• _Exercise directions_
Since only the text is wanted, print every entry below exactly and omit the images.

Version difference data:
_ _ _ _ _

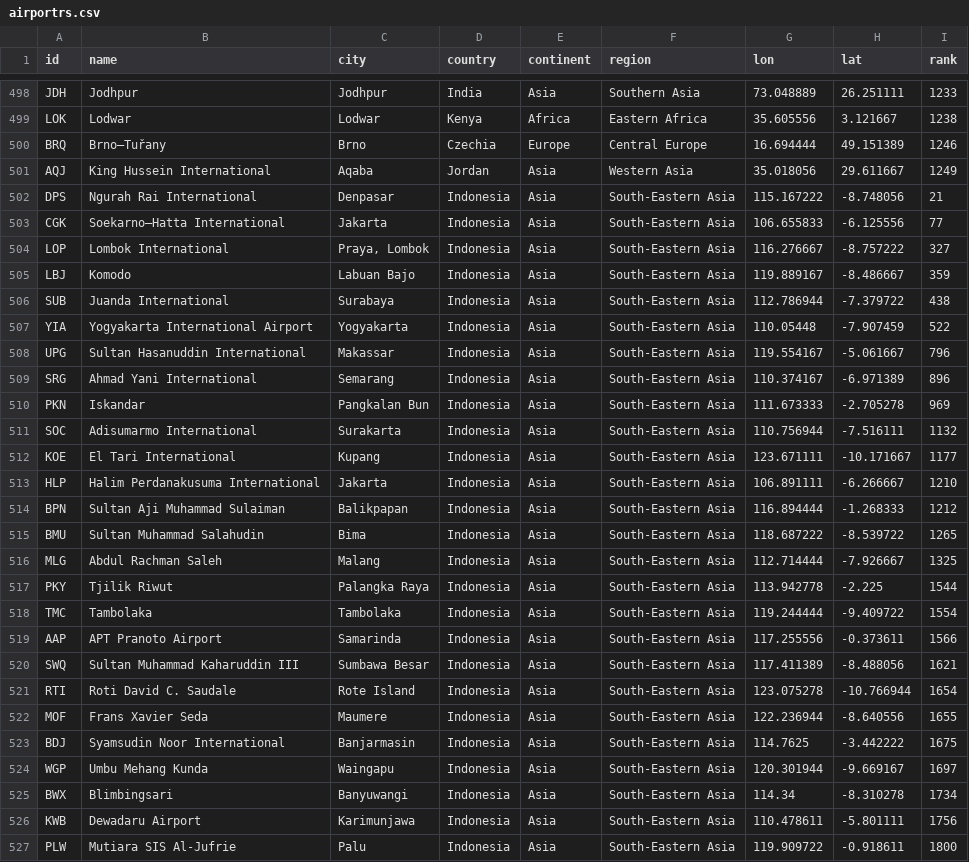
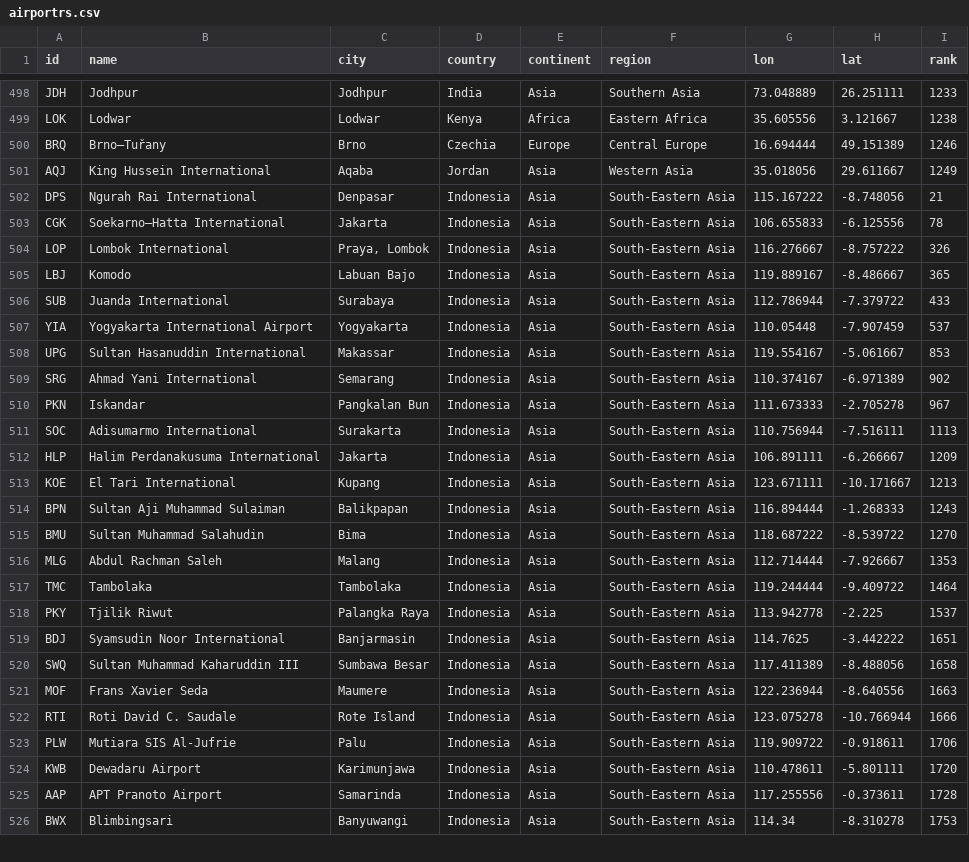
Before and after one commit to misrori/flights2, a CSV file: csv_data/airportrs.csv, drawn as a sheet; only a part is shown, gaps mark what is left out; the diff covers the shown part only.

```diff
--- a/csv_data/airportrs.csv
+++ b/csv_data/airportrs.csv
@@ -502,26 +502,25 @@ AQJ,King Hussein International,Aqaba,Jordan,Asia,Western Asia,35.018056,29.61166
 DPS,Ngurah Rai International,Denpasar,Indonesia,Asia,South-Eastern Asia,115.167222,-8.748056,21
-CGK,Soekarno–Hatta International,Jakarta,Indonesia,Asia,South-Eastern Asia,106.655833,-6.125556,77
-LOP,Lombok International,"Praya, Lombok",Indonesia,Asia,South-Eastern Asia,116.276667,-8.757222,327
-LBJ,Komodo,Labuan Bajo,Indonesia,Asia,South-Eastern Asia,119.889167,-8.486667,359
-SUB,Juanda International,Surabaya,Indonesia,Asia,South-Eastern Asia,112.786944,-7.379722,438
-YIA,Yogyakarta International Airport,Yogyakarta,Indonesia,Asia,South-Eastern Asia,110.05448,-7.907459,522
-UPG,Sultan Hasanuddin International,Makassar,Indonesia,Asia,South-Eastern Asia,119.554167,-5.061667,796
-SRG,Ahmad Yani International,Semarang,Indonesia,Asia,South-Eastern Asia,110.374167,-6.971389,896
-PKN,Iskandar,Pangkalan Bun,Indonesia,Asia,South-Eastern Asia,111.673333,-2.705278,969
-SOC,Adisumarmo International,Surakarta,Indonesia,Asia,South-Eastern Asia,110.756944,-7.516111,1132
-KOE,El Tari International,Kupang,Indonesia,Asia,South-Eastern Asia,123.671111,-10.171667,1177
-HLP,Halim Perdanakusuma International,Jakarta,Indonesia,Asia,South-Eastern Asia,106.891111,-6.266667,1210
-BPN,Sultan Aji Muhammad Sulaiman,Balikpapan,Indonesia,Asia,South-Eastern Asia,116.894444,-1.268333,1212
-BMU,Sultan Muhammad Salahudin,Bima,Indonesia,Asia,South-Eastern Asia,118.687222,-8.539722,1265
-MLG,Abdul Rachman Saleh,Malang,Indonesia,Asia,South-Eastern Asia,112.714444,-7.926667,1325
-PKY,Tjilik Riwut,Palangka Raya,Indonesia,Asia,South-Eastern Asia,113.942778,-2.225,1544
-TMC,Tambolaka,Tambolaka,Indonesia,Asia,South-Eastern Asia,119.244444,-9.409722,1554
-AAP,APT Pranoto Airport,Samarinda,Indonesia,Asia,South-Eastern Asia,117.255556,-0.373611,1566
-SWQ,Sultan Muhammad Kaharuddin III,Sumbawa Besar,Indonesia,Asia,South-Eastern Asia,117.411389,-8.488056,1621
-RTI,Roti David C. Saudale,Rote Island,Indonesia,Asia,South-Eastern Asia,123.075278,-10.766944,1654
-MOF,Frans Xavier Seda,Maumere,Indonesia,Asia,South-Eastern Asia,122.236944,-8.640556,1655
-BDJ,Syamsudin Noor International,Banjarmasin,Indonesia,Asia,South-Eastern Asia,114.7625,-3.442222,1675
-WGP,Umbu Mehang Kunda,Waingapu,Indonesia,Asia,South-Eastern Asia,120.301944,-9.669167,1697
-BWX,Blimbingsari,Banyuwangi,Indonesia,Asia,South-Eastern Asia,114.34,-8.310278,1734
-KWB,Dewadaru Airport,Karimunjawa,Indonesia,Asia,South-Eastern Asia,110.478611,-5.801111,1756
-PLW,Mutiara SIS Al-Jufrie,Palu,Indonesia,Asia,South-Eastern Asia,119.909722,-0.918611,1800
+CGK,Soekarno–Hatta International,Jakarta,Indonesia,Asia,South-Eastern Asia,106.655833,-6.125556,78
+LOP,Lombok International,"Praya, Lombok",Indonesia,Asia,South-Eastern Asia,116.276667,-8.757222,326
+LBJ,Komodo,Labuan Bajo,Indonesia,Asia,South-Eastern Asia,119.889167,-8.486667,365
+SUB,Juanda International,Surabaya,Indonesia,Asia,South-Eastern Asia,112.786944,-7.379722,433
+YIA,Yogyakarta International Airport,Yogyakarta,Indonesia,Asia,South-Eastern Asia,110.05448,-7.907459,537
+UPG,Sultan Hasanuddin International,Makassar,Indonesia,Asia,South-Eastern Asia,119.554167,-5.061667,853
+SRG,Ahmad Yani International,Semarang,Indonesia,Asia,South-Eastern Asia,110.374167,-6.971389,902
+PKN,Iskandar,Pangkalan Bun,Indonesia,Asia,South-Eastern Asia,111.673333,-2.705278,967
+SOC,Adisumarmo International,Surakarta,Indonesia,Asia,South-Eastern Asia,110.756944,-7.516111,1113
+HLP,Halim Perdanakusuma International,Jakarta,Indonesia,Asia,South-Eastern Asia,106.891111,-6.266667,1209
+KOE,El Tari International,Kupang,Indonesia,Asia,South-Eastern Asia,123.671111,-10.171667,1213
+BPN,Sultan Aji Muhammad Sulaiman,Balikpapan,Indonesia,Asia,South-Eastern Asia,116.894444,-1.268333,1243
+BMU,Sultan Muhammad Salahudin,Bima,Indonesia,Asia,South-Eastern Asia,118.687222,-8.539722,1270
+MLG,Abdul Rachman Saleh,Malang,Indonesia,Asia,South-Eastern Asia,112.714444,-7.926667,1353
+TMC,Tambolaka,Tambolaka,Indonesia,Asia,South-Eastern Asia,119.244444,-9.409722,1464
+PKY,Tjilik Riwut,Palangka Raya,Indonesia,Asia,South-Eastern Asia,113.942778,-2.225,1537
+BDJ,Syamsudin Noor International,Banjarmasin,Indonesia,Asia,South-Eastern Asia,114.7625,-3.442222,1651
+SWQ,Sultan Muhammad Kaharuddin III,Sumbawa Besar,Indonesia,Asia,South-Eastern Asia,117.411389,-8.488056,1658
+MOF,Frans Xavier Seda,Maumere,Indonesia,Asia,South-Eastern Asia,122.236944,-8.640556,1663
+RTI,Roti David C. Saudale,Rote Island,Indonesia,Asia,South-Eastern Asia,123.075278,-10.766944,1666
+PLW,Mutiara SIS Al-Jufrie,Palu,Indonesia,Asia,South-Eastern Asia,119.909722,-0.918611,1706
+KWB,Dewadaru Airport,Karimunjawa,Indonesia,Asia,South-Eastern Asia,110.478611,-5.801111,1720
+AAP,APT Pranoto Airport,Samarinda,Indonesia,Asia,South-Eastern Asia,117.255556,-0.373611,1728
+BWX,Blimbingsari,Banyuwangi,Indonesia,Asia,South-Eastern Asia,114.34,-8.310278,1753
```
Also changed, not shown: 1 added row and 3 edited cells elsewhere in this file, 3 other files.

_ _ _ _ _

• _Written answer_
Before and after one commit to misrori/flights2, a CSV file: csv_data/airportrs.csv, drawn as a sheet; only a part is shown, gaps mark what is left out; the diff covers the shown part only.

```diff
--- a/csv_data/airportrs.csv
+++ b/csv_data/airportrs.csv
@@ -502,26 +502,25 @@ AQJ,King Hussein International,Aqaba,Jordan,Asia,Western Asia,35.018056,29.61166
 DPS,Ngurah Rai International,Denpasar,Indonesia,Asia,South-Eastern Asia,115.167222,-8.748056,21
-CGK,Soekarno–Hatta International,Jakarta,Indonesia,Asia,South-Eastern Asia,106.655833,-6.125556,77
-LOP,Lombok International,"Praya, Lombok",Indonesia,Asia,South-Eastern Asia,116.276667,-8.757222,327
-LBJ,Komodo,Labuan Bajo,Indonesia,Asia,South-Eastern Asia,119.889167,-8.486667,359
-SUB,Juanda International,Surabaya,Indonesia,Asia,South-Eastern Asia,112.786944,-7.379722,438
-YIA,Yogyakarta International Airport,Yogyakarta,Indonesia,Asia,South-Eastern Asia,110.05448,-7.907459,522
-UPG,Sultan Hasanuddin International,Makassar,Indonesia,Asia,South-Eastern Asia,119.554167,-5.061667,796
-SRG,Ahmad Yani International,Semarang,Indonesia,Asia,South-Eastern Asia,110.374167,-6.971389,896
-PKN,Iskandar,Pangkalan Bun,Indonesia,Asia,South-Eastern Asia,111.673333,-2.705278,969
-SOC,Adisumarmo International,Surakarta,Indonesia,Asia,South-Eastern Asia,110.756944,-7.516111,1132
-KOE,El Tari International,Kupang,Indonesia,Asia,South-Eastern Asia,123.671111,-10.171667,1177
-HLP,Halim Perdanakusuma International,Jakarta,Indonesia,Asia,South-Eastern Asia,106.891111,-6.266667,1210
-BPN,Sultan Aji Muhammad Sulaiman,Balikpapan,Indonesia,Asia,South-Eastern Asia,116.894444,-1.268333,1212
-BMU,Sultan Muhammad Salahudin,Bima,Indonesia,Asia,South-Eastern Asia,118.687222,-8.539722,1265
-MLG,Abdul Rachman Saleh,Malang,Indonesia,Asia,South-Eastern Asia,112.714444,-7.926667,1325
-PKY,Tjilik Riwut,Palangka Raya,Indonesia,Asia,South-Eastern Asia,113.942778,-2.225,1544
-TMC,Tambolaka,Tambolaka,Indonesia,Asia,South-Eastern Asia,119.244444,-9.409722,1554
-AAP,APT Pranoto Airport,Samarinda,Indonesia,Asia,South-Eastern Asia,117.255556,-0.373611,1566
-SWQ,Sultan Muhammad Kaharuddin III,Sumbawa Besar,Indonesia,Asia,South-Eastern Asia,117.411389,-8.488056,1621
-RTI,Roti David C. Saudale,Rote Island,Indonesia,Asia,South-Eastern Asia,123.075278,-10.766944,1654
-MOF,Frans Xavier Seda,Maumere,Indonesia,Asia,South-Eastern Asia,122.236944,-8.640556,1655
-BDJ,Syamsudin Noor International,Banjarmasin,Indonesia,Asia,South-Eastern Asia,114.7625,-3.442222,1675
-WGP,Umbu Mehang Kunda,Waingapu,Indonesia,Asia,South-Eastern Asia,120.301944,-9.669167,1697
-BWX,Blimbingsari,Banyuwangi,Indonesia,Asia,South-Eastern Asia,114.34,-8.310278,1734
-KWB,Dewadaru Airport,Karimunjawa,Indonesia,Asia,South-Eastern Asia,110.478611,-5.801111,1756
-PLW,Mutiara SIS Al-Jufrie,Palu,Indonesia,Asia,South-Eastern Asia,119.909722,-0.918611,1800
+CGK,Soekarno–Hatta International,Jakarta,Indonesia,Asia,South-Eastern Asia,106.655833,-6.125556,78
+LOP,Lombok International,"Praya, Lombok",Indonesia,Asia,South-Eastern Asia,116.276667,-8.757222,326
+LBJ,Komodo,Labuan Bajo,Indonesia,Asia,South-Eastern Asia,119.889167,-8.486667,365
+SUB,Juanda International,Surabaya,Indonesia,Asia,South-Eastern Asia,112.786944,-7.379722,433
+YIA,Yogyakarta International Airport,Yogyakarta,Indonesia,Asia,South-Eastern Asia,110.05448,-7.907459,537
+UPG,Sultan Hasanuddin International,Makassar,Indonesia,Asia,South-Eastern Asia,119.554167,-5.061667,853
+SRG,Ahmad Yani International,Semarang,Indonesia,Asia,South-Eastern Asia,110.374167,-6.971389,902
+PKN,Iskandar,Pangkalan Bun,Indonesia,Asia,South-Eastern Asia,111.673333,-2.705278,967
+SOC,Adisumarmo International,Surakarta,Indonesia,Asia,South-Eastern Asia,110.756944,-7.516111,1113
+HLP,Halim Perdanakusuma International,Jakarta,Indonesia,Asia,South-Eastern Asia,106.891111,-6.266667,1209
+KOE,El Tari International,Kupang,Indonesia,Asia,South-Eastern Asia,123.671111,-10.171667,1213
+BPN,Sultan Aji Muhammad Sulaiman,Balikpapan,Indonesia,Asia,South-Eastern Asia,116.894444,-1.268333,1243
+BMU,Sultan Muhammad Salahudin,Bima,Indonesia,Asia,South-Eastern Asia,118.687222,-8.539722,1270
+MLG,Abdul Rachman Saleh,Malang,Indonesia,Asia,South-Eastern Asia,112.714444,-7.926667,1353
+TMC,Tambolaka,Tambolaka,Indonesia,Asia,South-Eastern Asia,119.244444,-9.409722,1464
+PKY,Tjilik Riwut,Palangka Raya,Indonesia,Asia,South-Eastern Asia,113.942778,-2.225,1537
+BDJ,Syamsudin Noor International,Banjarmasin,Indonesia,Asia,South-Eastern Asia,114.7625,-3.442222,1651
+SWQ,Sultan Muhammad Kaharuddin III,Sumbawa Besar,Indonesia,Asia,South-Eastern Asia,117.411389,-8.488056,1658
+MOF,Frans Xavier Seda,Maumere,Indonesia,Asia,South-Eastern Asia,122.236944,-8.640556,1663
+RTI,Roti David C. Saudale,Rote Island,Indonesia,Asia,South-Eastern Asia,123.075278,-10.766944,1666
+PLW,Mutiara SIS Al-Jufrie,Palu,Indonesia,Asia,South-Eastern Asia,119.909722,-0.918611,1706
+KWB,Dewadaru Airport,Karimunjawa,Indonesia,Asia,South-Eastern Asia,110.478611,-5.801111,1720
+AAP,APT Pranoto Airport,Samarinda,Indonesia,Asia,South-Eastern Asia,117.255556,-0.373611,1728
+BWX,Blimbingsari,Banyuwangi,Indonesia,Asia,South-Eastern Asia,114.34,-8.310278,1753
```
Also changed, not shown: 1 added row and 3 edited cells elsewhere in this file, 3 other files.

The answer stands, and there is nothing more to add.